When I was in school, the kids who got busted for cheating on tests usually had smeared writing all over the insides of their hands. In this era, cheating is much neater — and, potentially, much easier.
It’s also quite pervasive, according to a new report by Common Sense Media, a nonprofit that advocates a safe and sane use of media and entertainment.
Here are the key findings from a recent poll:
• 41% of teens say that storing notes on a cell phone to access during a test is a serious cheating offense, while 23% don’t think it’s cheating at all.
• 45% of teens say that texting friends about answers during tests is a serious cheating offense, while 20% say it’s not cheating at all.
• 76% of parents say that cell phone cheating happens at their teens’ schools, but only 3% believe their own teen has ever used a cell phone to cheat.
• Nearly two-thirds of students with cell phones use them during school, regardless of school policies against it.
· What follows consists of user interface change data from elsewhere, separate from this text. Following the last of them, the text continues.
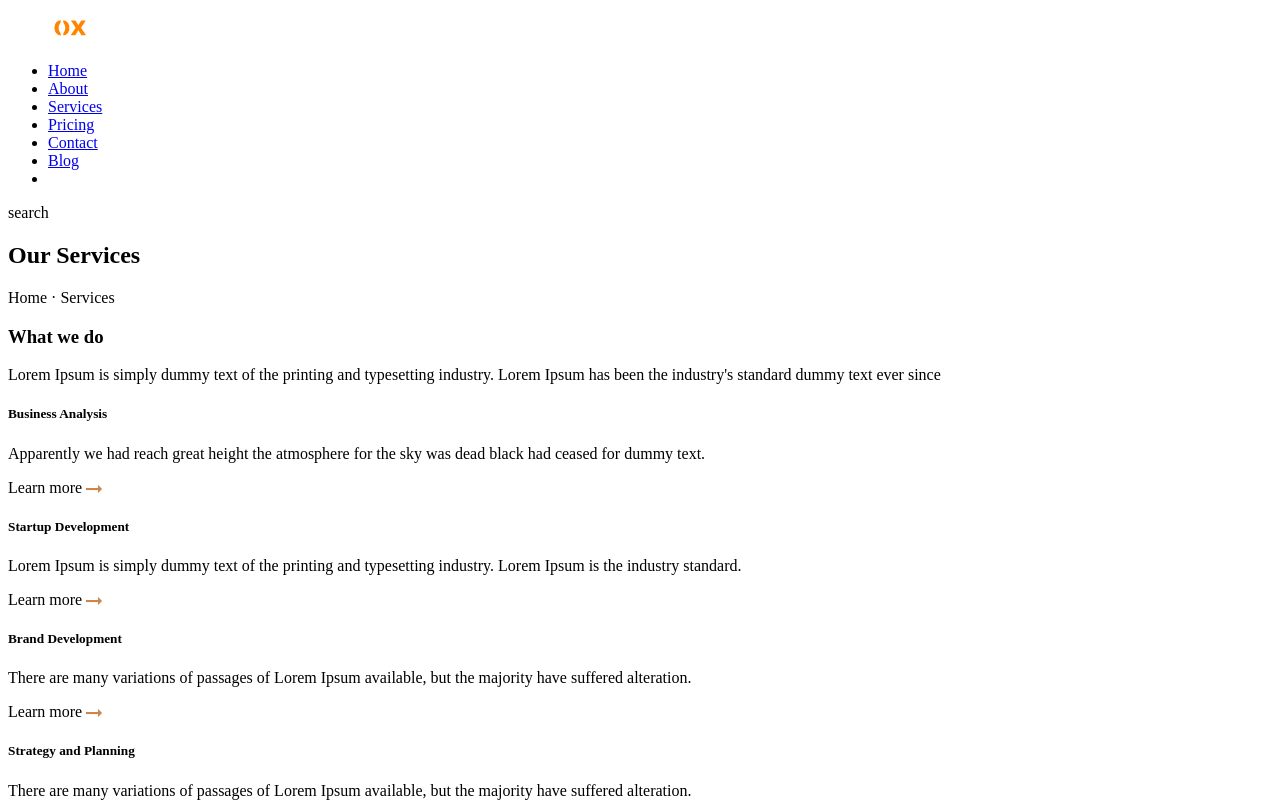
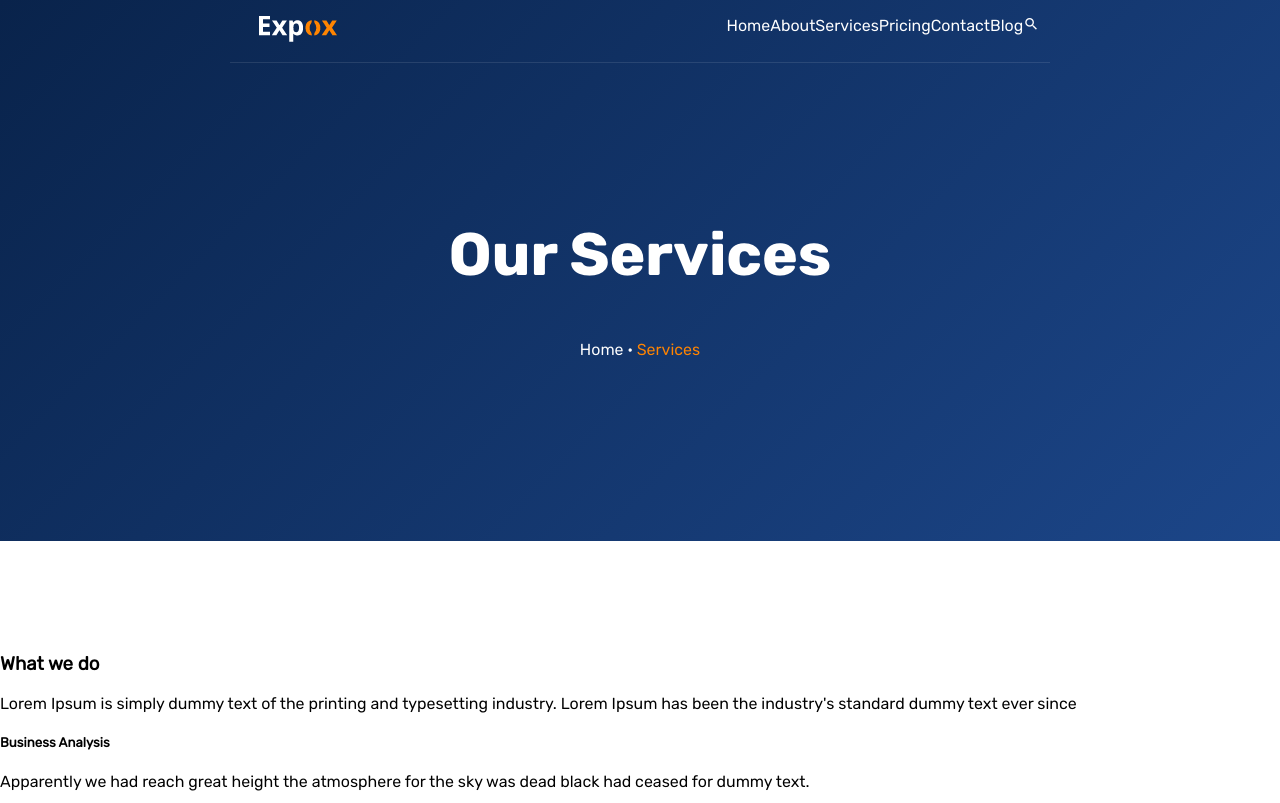
Before and after one commit to AlxandrV/responsive3, a plain HTML site: page index.html in a window 1280 px wide. Shown: the top 803 px of the page. Drawn offline with Linux system fonts and the light colour scheme.

Commit message:
Update header
Mise en forme du header

```diff
--- a/index.html
+++ b/index.html
@@ -7,11 +7,11 @@
     <link rel="stylesheet" href="style.css">
 </head>
 <body>
-    <header>
-        <div>
+    <header class="bg-primary">
+        <div class="w-header d-flex just-between">
             <p><img src="media/logo.png" alt="Logo Expox avec le O coupé en deux" width="78" height="26"></p>
-            <div>
-                <ul>
+            <div class="d-flex just-between">
+                <ul class="d-flex just-between">
                     <li><a href="#">Home</a></li>
                     <li><a href="#">About</a></li>
                     <li><a href="#">Services</a></li>
@@ -20,11 +20,11 @@
                     <li><a href="#">Blog</a></li>
                     <li></li>
                 </ul>
-                <p>search</p>
+                <p class="font-icon color-white">search</p>
             </div>
         </div>
-        <h2>Our Services</h2>
-        <p>Home · Services</p>
+        <h2 class="color-white t-center font-bold">Our Services</h2>
+        <p class="color-white t-center">Home · <span class="color-secondary">Services</span></p>
     </header>
     <main>
         <h3>What we do</h3>
--- a/style.css
+++ b/style.css
@@ -36,3 +36,98 @@
          url(fonts/materialIcons/MaterialIcons-Regular.woff) format('woff'),
          url(fonts/materialIcons/MaterialIcons-Regular.ttf) format('truetype');
 }
+
+/* Fonts -----------------------------------------*/
+.font-med{
+    font-family: 'Rubik-Medium', sans-serif;
+}
+
+.font-icon{
+    font-family: 'Material-Icons', sans-serif;
+}
+
+.font-bold{
+    font-family: 'Rubik-Bold', sans-serif;
+}
+
+/*Color ------------------------------------------*/
+.bg-primary{
+    background: linear-gradient(-45deg, #1C4689, #09234B);
+}
+
+.color-white{
+    color: white;
+}
+
+.color-secondary{
+    color: #FF8400;
+}
+
+/* Flex ------------------------------------------*/
+.d-flex{
+    display: flex;
+}
+
+.just-between{
+    justify-content: space-between;
+}
+
+/* Width Height ----------------------------------*/
+.w-header{
+    width: 64.0625%;
+}
+
+/* Margin Padding --------------------------------*/
+.m-0{
+    margin: 0;
+}
+
+.m-auto{
+    margin: auto;
+}
+
+/* Text align ------------------------------------*/
+.t-center{
+    text-align: center;
+}
+
+/* Body ------------------------------------------*/
+body{
+    margin: 0;
+    font-family: 'Rubik-Regular', sans-serif;
+}
+
+header{
+    margin-bottom: 7rem;
+}
+
+a{
+    text-decoration: none;
+    color: white;
+}
+
+ul{
+    list-style: none;
+}
+header > div{
+    padding: 0 1.8125rem;
+    box-sizing: border-box;
+    border-bottom: solid 1px rgba(255, 255, 255, .1);
+    margin: 0 auto 9.75rem;
+}
+
+header > div > div{
+    width: 43.9%;
+}
+
+header ul{
+    width: 91%;
+}
+
+h2{
+    font-size: 3.75rem;
+}
+
+header > p{
+    padding-bottom: 11.375rem;
+}
```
• Teens with cell phones send 440 text messages a week and 110 a week while in the classroom.
You can find the whole report here. Does any of this surprise you? Teachers: Do you confiscate cell phones before tests? How often do you catch students texting answers to each other?
image from christyxcore’s photostream at flickr.com/creativecommons